Phoney Freedoms

The hidden pressures and pain of always being ‘on’.

You may have seen the image above. It’s popped up on my feeds multiple times In recent weeks and talks about the hidden pressures and pain people face that others may not be aware of. The woman thinks the man isn’t strong enough or doing enough to save her, and the man thinks the woman isn’t doing enough to help save herself. Both can’t see the obstacles each is facing without the other knowing, and only through communicating openly with each other will help them both understand.

After writing and sharing my recent article about bringing our social media into our bedroom, it gave me a chance to talk with my wife about why I wrote it. Understandably, she was upset that I hadn’t talked to her first (I should have) and felt what that what was portrayed was one sided. And she was right.

I explained that my intentions were good and that I missed the times when it was just us (being in our late 30s, we do remember the days before smartphones and social media). I told her that I can feel less important when she’s locked into her phone and that we both had to work on controlling how much we let our devices divide us.

Her response made me realise that I wasn’t seeing her pain and pressures.

Now, as a business owner, husband and father to two kids under four I have a lot on my plate and I do my best to give attention to everything and everyone in my life. It’s fair to say that work consumes a lot of my headspace, and I too am guilty of being too connected to my phone.

The same dopamine hit we get from social media, is the exact same hit I get from an incoming email. The smartphone that has enabled us to work in more flexible ways, is also a sure path to addiction. Despite having all of my phone notifications turned off, it lures me in.

Open email, pull down on the screen, watch the wheel spin, oh new email! Aw, not the one I was waiting for. Wait two minutes, pick up phone, open email, pull down on the screen, watch the wheel spin, argh! No new email. Wait two minutes, pick up phone, open email, pull down on the screen, watch the wheel spin, oh new email! That’s the one I was expecting. Reply. Repeat.

My phone has been great for flexibility and working on the go and allowing me to active all days of the week in my family life. I can control when and where I get work done. However it can also be a curse.

My phone gives me freedom but but when it lures me in I can subconsciously push people away.

It allows my work to be right there in my reach at the office, during my travels, at home, at the dinner table, on the couch, during school drop off and pickup and in my down time. Being quick to respond to business emails at all hours is something I’ve become accustomed to. It can make me less attuned to those close to me and fail to completely understand the pressures in their life. My approach to work made my wife feel, at times, like she couldn’t approach me.

By juggling my work demands, I dropped the ball on something much more important. Being present for my partner and my kids.

What I failed to realise is that my behaviour in being responsive to my business and my relentless vision to build the best life for my family can have the reverse effect. It keeps me from being there for them, wholly, and can blind me from seeing my wife’s intentions for what they were.
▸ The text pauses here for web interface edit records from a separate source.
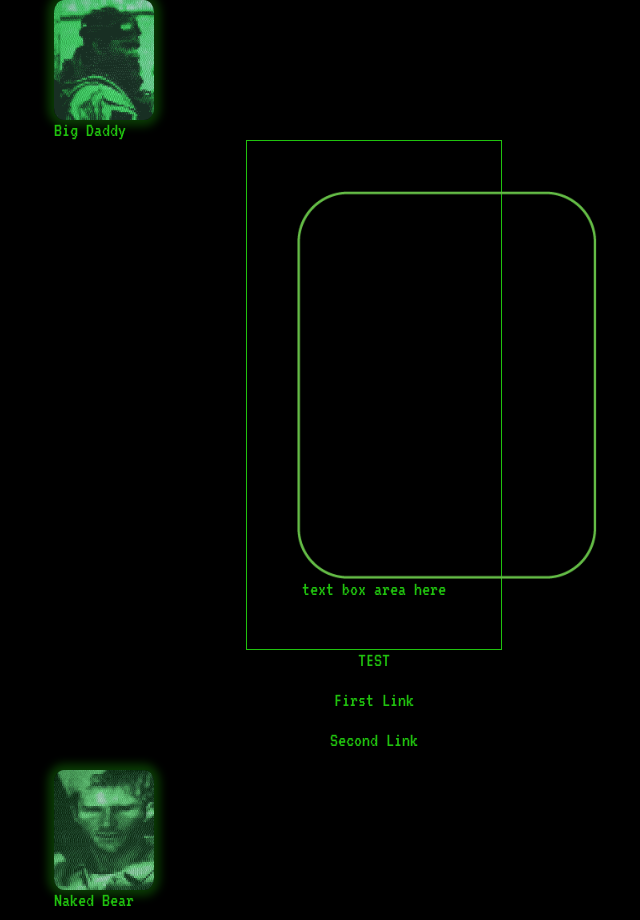
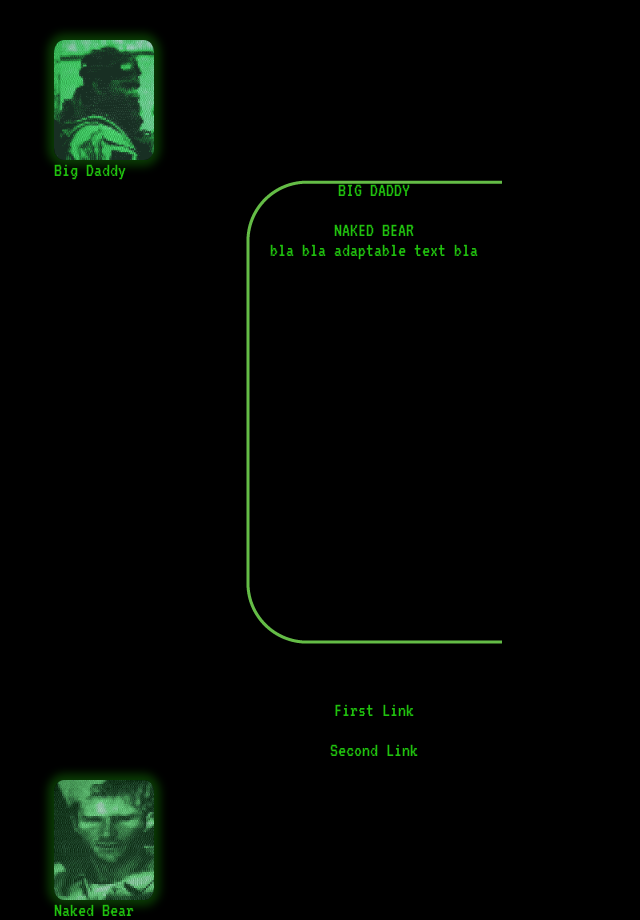
Before and after one commit to amellemgn/cart211, a plain HTML site: page MetalQueerSolid/game.html in a window 1280 px wide. Shown: the whole page, without its empty margins (266-906 px from the left). Drawn offline with Linux system fonts and the light colour scheme.

Commit message:
MQS: found a way to make the box thing work

```diff
--- a/MetalQueerSolid/game.html
+++ b/MetalQueerSolid/game.html
@@ -9,22 +9,21 @@
  </head>
 
  <body>
-
    <div class="profilePicture1">
-    <img src="assets/images/BigDaddyGif.gif" width = "100px"/>
+   <img src="assets/images/BigDaddyGif.gif" width="100px" />
      <br>
      Big Daddy
    </div>
+
    <center>
      <div class="textBox">
-    <img src="assets/images/greenbox.png" alt="dialogue box" width="300px" />
-    <div id="userPara1"> </div>
-    <div id="changeText" class="centerTextBox"> text box area here
+       <!-- <img src="assets/images/greenbox.png" alt="dialogue box" width="300px" /> -->
+       <div id="userPara1"> BIG DADDY </div>
        <br>
-    <div id = userPara2> </div>
+        <div id=userPara2> NAKED BEAR </div>
+        <span id="typed">bla bla adaptable text bla</span>
      </div>
-  </div>
-    <span id="typed">TEST</span>
+
      <div onclick="choseLink()">
        <p id="updateFirstLink" onmouseover="style.color='red'" onmouseout="style.color='#20C20E'"> First Link </p>
      </div>
@@ -33,7 +32,7 @@
      </div>
    </center>
    <div class="profilePicture2">
-    <img src="assets/images/NakedBearGif.gif" width = "100px"/>
+     <img src="assets/images/NakedBearGif.gif" width="100px" />
      <br>
      Naked Bear
    </div>
--- a/MetalQueerSolid/js/DialogueOptions.js
+++ b/MetalQueerSolid/js/DialogueOptions.js
@@ -1,13 +1,13 @@
 class DialogueOptions {
-constructor(linkName, firstLinkOption, secondLinkOption, textBoxText){
-  this.linkName = linkName;
-  this.firstLinkOption = firstLinkOption;
-  this.secondLinkOption = secondLinkOption;
-  this.textBoxText = textBoxText;
+  constructor(linkName, firstLinkOption, secondLinkOption, textBoxText) {
+    this.linkName = linkName;
+    this.firstLinkOption = firstLinkOption;
+    this.secondLinkOption = secondLinkOption;
+    this.textBoxText = textBoxText;
 
-  this.username1 = "Sabine";
-  this.username2 = "Amelle";
-  this.i=0;
-  this.speed =50;
+    this.username1 = "BIG DADDY";
+    this.username2 = "NAKED BEAR";
+    this.i = 0;
+    this.speed = 50;
+  }
 }
-}
--- a/MetalQueerSolid/style.css
+++ b/MetalQueerSolid/style.css
@@ -1,54 +1,64 @@
-body{
+body {
   background-color: black;
   color: #20C20E;
   font-family: 'VT323', monospace;
   font-size: 20;
   width: 50%;
-  margin:auto;
+  margin: auto;
 }
 
-center{
-  /* this represents textbox, center textbox, and the two links */
+center {
+  /* this represents textbox, first link and second link */
   width: 40%;
   margin: auto;
 }
 
-.textBox{
-  border: 1px solid #20C20E;
-  padding: 50px;
-  position: relative;
-
+.textBox {
+  /* this represents the character names, the adaptable text, and the green rounded-corner rectangle */
+  /* border: 1px solid #20C20E; */
+  height: 500px;
+  background: url("assets/images/greenbox.png");
+  background-repeat: no-repeat;
 }
 
-.insideImageContent{
-  position: abosolute;
-  bottom: 2px;
+.textBox img{
+  /* green rectangle w rounded edges */
+  position: relative;
+}
+.textBox span{
+  /* adaptable text*/
+  position: relative;
 }
 
-.profilePicture1 img{
+.profilePicture1 img {
   border-radius: 10%;
-  box-shadow: 0px  /*horiz offset */ 0px /* vert offset */ 10px /*blur*/ 6px  /*spread */ rgba(32, 194, 14, 0.3);
+  box-shadow: 0px
+    /*horiz offset */
+    0px
+    /* vert offset */
+    10px
+    /*blur*/
+    6px
+    /*spread */
+    rgba(32, 194, 14, 0.3);
 
+    margin-top: 40px;
 }
 
-.profilePicture2  img{
-/*  border: 3px solid green;
-  padding: 70px 0;
-  */
-
+.profilePicture2 img {
   border-radius: 10%;
-  box-shadow: 0px  /*horiz offset */ 0px /* vert offset */ 10px /*blur*/ 6px  /*spread */ rgba(32, 194, 14, 0.3);
+  box-shadow: 0px
+    /*horiz offset */
+    0px
+    /* vert offset */
+    10px
+    /*blur*/
+    6px
+    /*spread */
+    rgba(32, 194, 14, 0.3);
 }
 
-p {
-  text-shadow: 20px, 20px, 50px, white;
-  //this isn't working
-}
-img
-{
-}
-
-.button{
+.button {
   font: bold 24px Arial;
   background-color: #EEEEEE;
   color: #333333;
```
Also changed, not shown: MetalQueerSolid/js/script.js (+12 -12 lines). Lines whose indentation alone changed are shown as unchanged.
While I was feeling pushed away, she was supporting me in ways I didn’t see. She knew I was stressed and had a lot on my plate so didn’t want to burden me with what was burdening her.

She wasn’t pushing me away, she was shielding me from more stress.

I can’t help but wonder if my increasingly addictive behaviour on my device is decreasing my intuition and my ability to read nonverbal cues and real human emotions.

And so now it’s on me to make a conscious change, to hold up my end of the bargain. I’m incredibly fortunate to be married to my best friend and the love of my life. I plan on doing everything to break the grip my phone can have on me and get a better handle on being available and present for my family.